The SEP meetings in October, he added, “would indeed be a good opportunity for us to listen to David North, a world leader of socialism.”

SEP and IYSSE members also spoke with Colombo port workers who expressed their interest in the meetings and admired the 80-year principled struggle of the Fourth International.

Samanthi, a port clerical worker, said workers’ illusions in the two main capitalist parties—the Sri Lanka Freedom Party and the United National Party—had been shattered a long time ago.

“But we thought that parties, such as the JVP [Janatha Vimukthi Peramuna], who call themselves socialists, may be able to pressure these parties and get concessions for the people. The futility of this approach has been proven in the recent years. I agree with your program of building a truly independent party of the workers,” she said.

Samanthi explained how shipping traffic had plummeted in 2008 as a result of global crisis and how this had impacted on port workers. “Even our over-time payments were restricted. The port has never recovered from that shock and we’re cracking up under the day-to-day hardships imposed on us. We cannot deal with the rising cost of living with our stagnant salaries and our jobs are not secure because the government wants to privatise the port.

“After speaking with you I understand that the roots of our problems are global and that they can be solved only through the international unity of workers,” she said.

Ravindra, from the Colombo South Port container yard, denounced successive Sri Lankan governments, the existing political parties and the trade unions, but said he had doubts about the “feasibility” of a socialist program because of the huge political problems confronting the working class.

“In 1917 there were dedicated workers who achieved a revolution. I don’t see that dedication now. Do you think that we could change this situation?” he asked.

SEP campaigners explained that the emerging radicalisation of the international working class and the growing interest in socialism constituted the foundations for the development of a revolutionary movement of such dedicated workers. Ravindra attentively discussed the Russian Revolution and the history of the Fourth International with SEP members.

Dushantha, a port worker, said he agreed with the SEP’s political program. “You have to go house-to-house and educate people in order to mobilise them,” he said.

“If we can win one man from each house then changing this system by a revolution is not impossible. It’s not the same old generation we have now. Parents also know that their children do not have future within this system.” Dushantha made a donation to the SEP and said he would attend the Colombo meeting.

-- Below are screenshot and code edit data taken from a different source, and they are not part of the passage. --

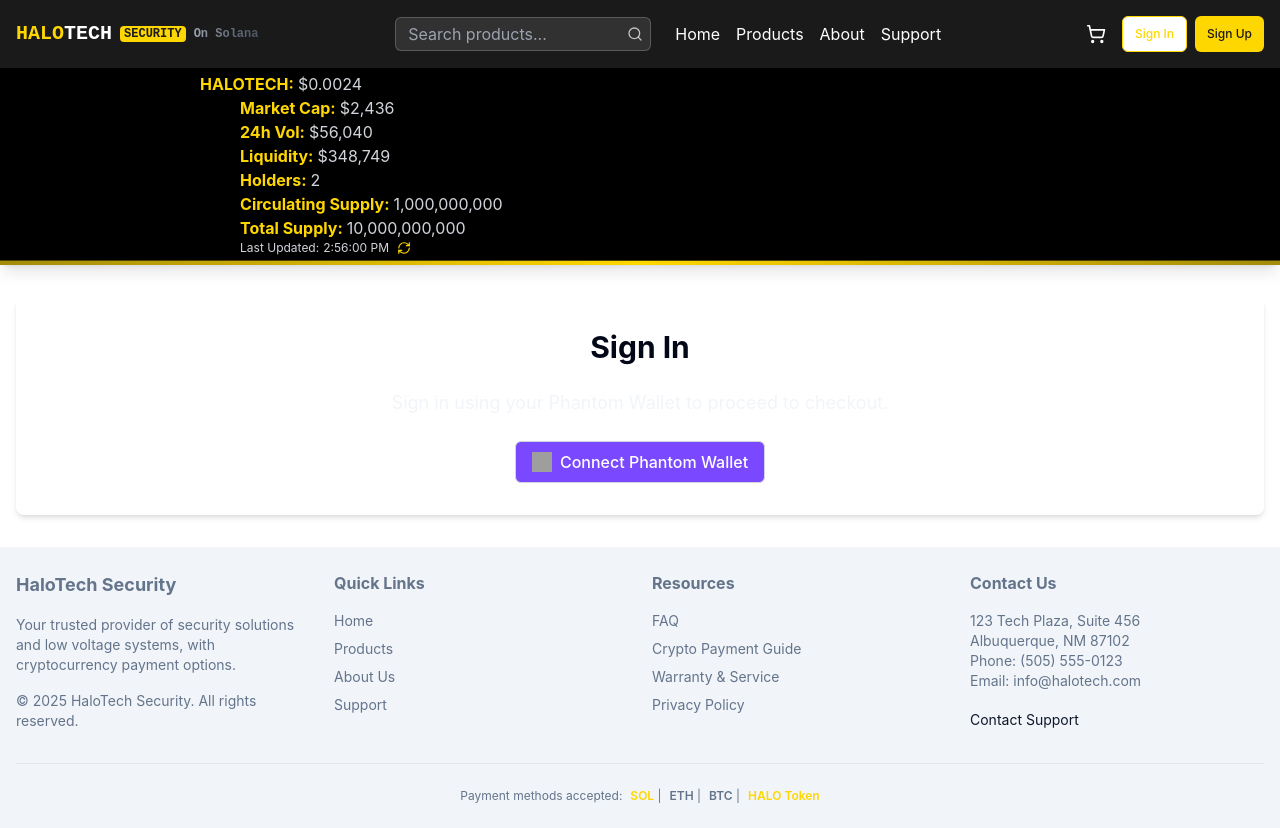
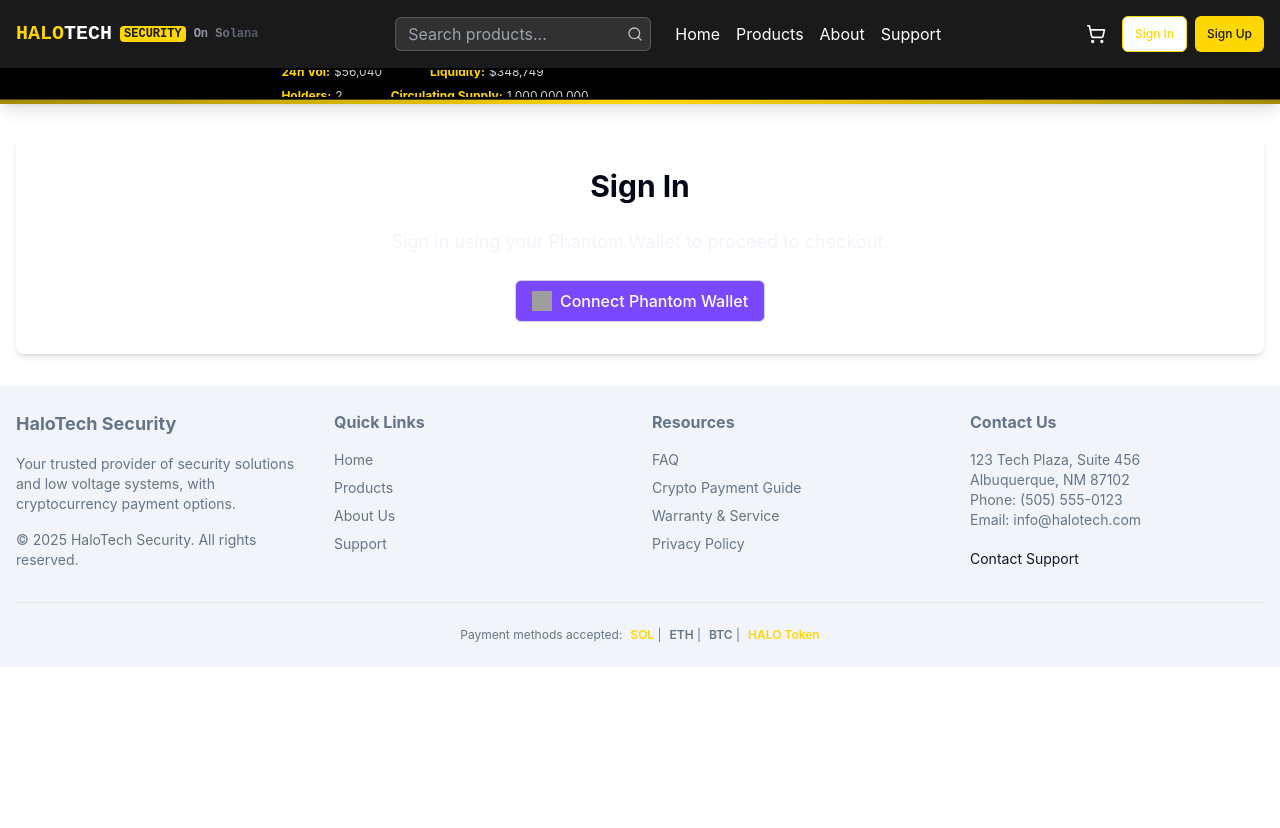
Before and after one commit to ServicePlace/halotech-harmony-store, a React (Vite) app: page /signin in a window 1280 px wide. After the commit the page ends 800 px from the top, so only its background shows below. Built offline with nearby package versions, Linux system fonts and the light colour scheme; grey boxes are pictures that could not be loaded; what @solana/web3.js would draw is missing.

Commit message:
Fix: Adjust crypto ticker styling and behavior
Adjust the crypto ticker to be smaller, scroll in two lines, and start/stop correctly on screen.

```diff
--- a/src/components/CryptoTicker.tsx
+++ b/src/components/CryptoTicker.tsx
@@ -78,51 +78,64 @@ const CryptoTicker: React.FC = () => {
     return () => clearInterval(intervalId);
   }, []);
 
+  // Create pairs of ticker items for multi-line display
+  const createTickerPairs = () => {
+    const items = [
+      { label: "HALOTECH", value: tokenInfo.price },
+      { label: "Market Cap", value: tokenInfo.marketCap },
+      { label: "24h Vol", value: tokenInfo.volume24h },
+      { label: "Liquidity", value: tokenInfo.liquidityUsd },
+      { label: "Holders", value: tokenInfo.holders },
+      { label: "Circulating Supply", value: tokenInfo.circulatingSupply },
+      { label: "Total Supply", value: tokenInfo.totalSupply },
+    ];
+
+    // Last item is the update info
+    const updateInfo = {
+      label: "Last Updated",
+      value: lastUpdated.toLocaleTimeString(),
+      isUpdate: true
+    };
+
+    // Group items in pairs (2 per line)
+    const pairs = [];
+    for (let i = 0; i < items.length; i += 2) {
+      if (i + 1 < items.length) {
+        pairs.push([items[i], items[i + 1]]);
+      } else {
+        pairs.push([items[i], updateInfo]);
+      }
+    }
+
+    return pairs;
+  };
+
   return (
-    <div className="bg-black border-b border-halotech-yellow/30 py-1 text-gray-300 overflow-hidden">
-      <div className="tickerWrapper relative">
+    <div className="bg-black border-b border-halotech-yellow/30 py-0.5 text-gray-300 overflow-hidden h-8">
+      <div className="ticker-wrapper relative">
         <div className="ticker-container flex items-center justify-start">
-          <div className="flex items-center space-x-10 animate-ticker">
-            <span className="flex items-center">
-              <span className="font-bold text-halotech-yellow">HALOTECH:</span>
-              <span className="ml-1">{tokenInfo.price}</span>
-            </span>
-            <span className="flex items-center">
-              <span className="font-bold text-halotech-yellow">Market Cap:</span>
-              <span className="ml-1">{tokenInfo.marketCap}</span>
-            </span>
-            <span className="flex items-center">
-              <span className="font-bold text-halotech-yellow">24h Vol:</span>
-              <span className="ml-1">{tokenInfo.volume24h}</span>
-            </span>
-            <span className="flex items-center">
-              <span className="font-bold text-halotech-yellow">Liquidity:</span>
-              <span className="ml-1">{tokenInfo.liquidityUsd}</span>
-            </span>
-            <span className="flex items-center">
-              <span className="font-bold text-halotech-yellow">Holders:</span>
-              <span className="ml-1">{tokenInfo.holders}</span>
-            </span>
-            <span className="flex items-center">
-              <span className="font-bold text-halotech-yellow">Circulating Supply:</span>
-              <span className="ml-1">{tokenInfo.circulatingSupply}</span>
-            </span>
-            <span className="flex items-center">
-              <span className="font-bold text-halotech-yellow">Total Supply:</span>
-              <span className="ml-1">{tokenInfo.totalSupply}</span>
-            </span>
-
-            <span className="flex items-center text-xs">
-              <span className="mr-1">Last Updated:</span>
-              <span>{lastUpdated.toLocaleTimeString()}</span>
+          <div className="flex flex-col animate-ticker">
+            {createTickerPairs().map((pair, index) => (
+              <div key={index} className="flex space-x-8 whitespace-nowrap py-1">
+                {pair.map((item, itemIndex) => (
+                  <span key={itemIndex} className="flex items-center mx-4">
+                    <span className="font-bold text-halotech-yellow text-xs">{item.label}:</span>
+                    <span className="ml-1 text-xs">
+                      {item.value}
+                      {item.isUpdate && (
                         <button
                           onClick={() => fetchTokenData()}
                           className="ml-2 text-halotech-yellow hover:text-white transition-colors"
                           disabled={loading}
                         >
-                <RefreshCw size={14} className={loading ? "animate-spin" : ""} />
+                          <RefreshCw size={12} className={loading ? "animate-spin" : ""} />
                         </button>
+                      )}
                     </span>
+                  </span>
+                ))}
+              </div>
+            ))}
           </div>
         </div>
       </div>
--- a/src/index.css
+++ b/src/index.css
@@ -1,4 +1,3 @@
-
 @tailwind base;
 @tailwind components;
 @tailwind utilities;
@@ -97,18 +96,21 @@
 }
 
 /* Crypto ticker animations */
-.tickerWrapper {
+.ticker-wrapper {
   overflow: hidden;
   width: 100%;
+  height: 100%;
 }
 
 .ticker-container {
   white-space: nowrap;
   padding: 0 8px;
+  height: 100%;
 }
 
 .animate-ticker {
-  display: inline-block;
+  display: inline-flex;
+  flex-direction: column;
   animation: ticker 30s linear infinite;
 }
 
```
Lines whose indentation alone changed are shown as unchanged.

Amila, who is studying for the GCE (OL) examination and the son of a port worker, described how the economic crisis in Sri Lanka has impacted on school students. “We are very uncertain about our future,” he said. “Only a fraction of students get the opportunity to attend government universities. University students are protesting every day and for those who do graduate there’s no guarantee that they’ll get a job.”

Amila said that these conditions and the cut-throat competition to achieve high marks meant that students have very little time for politics, art, literature or any other intellectual activity. “In addition to attending school I go to private tuition classes six days a week. Most days I don’t get home until around 9 p.m.

“Our parents discourage us from getting involved in politics because of the terrible experiences of the past, but I agree that a real socialist program is needed to overcome our problems. Students should re-enter politics and start studying socialism.”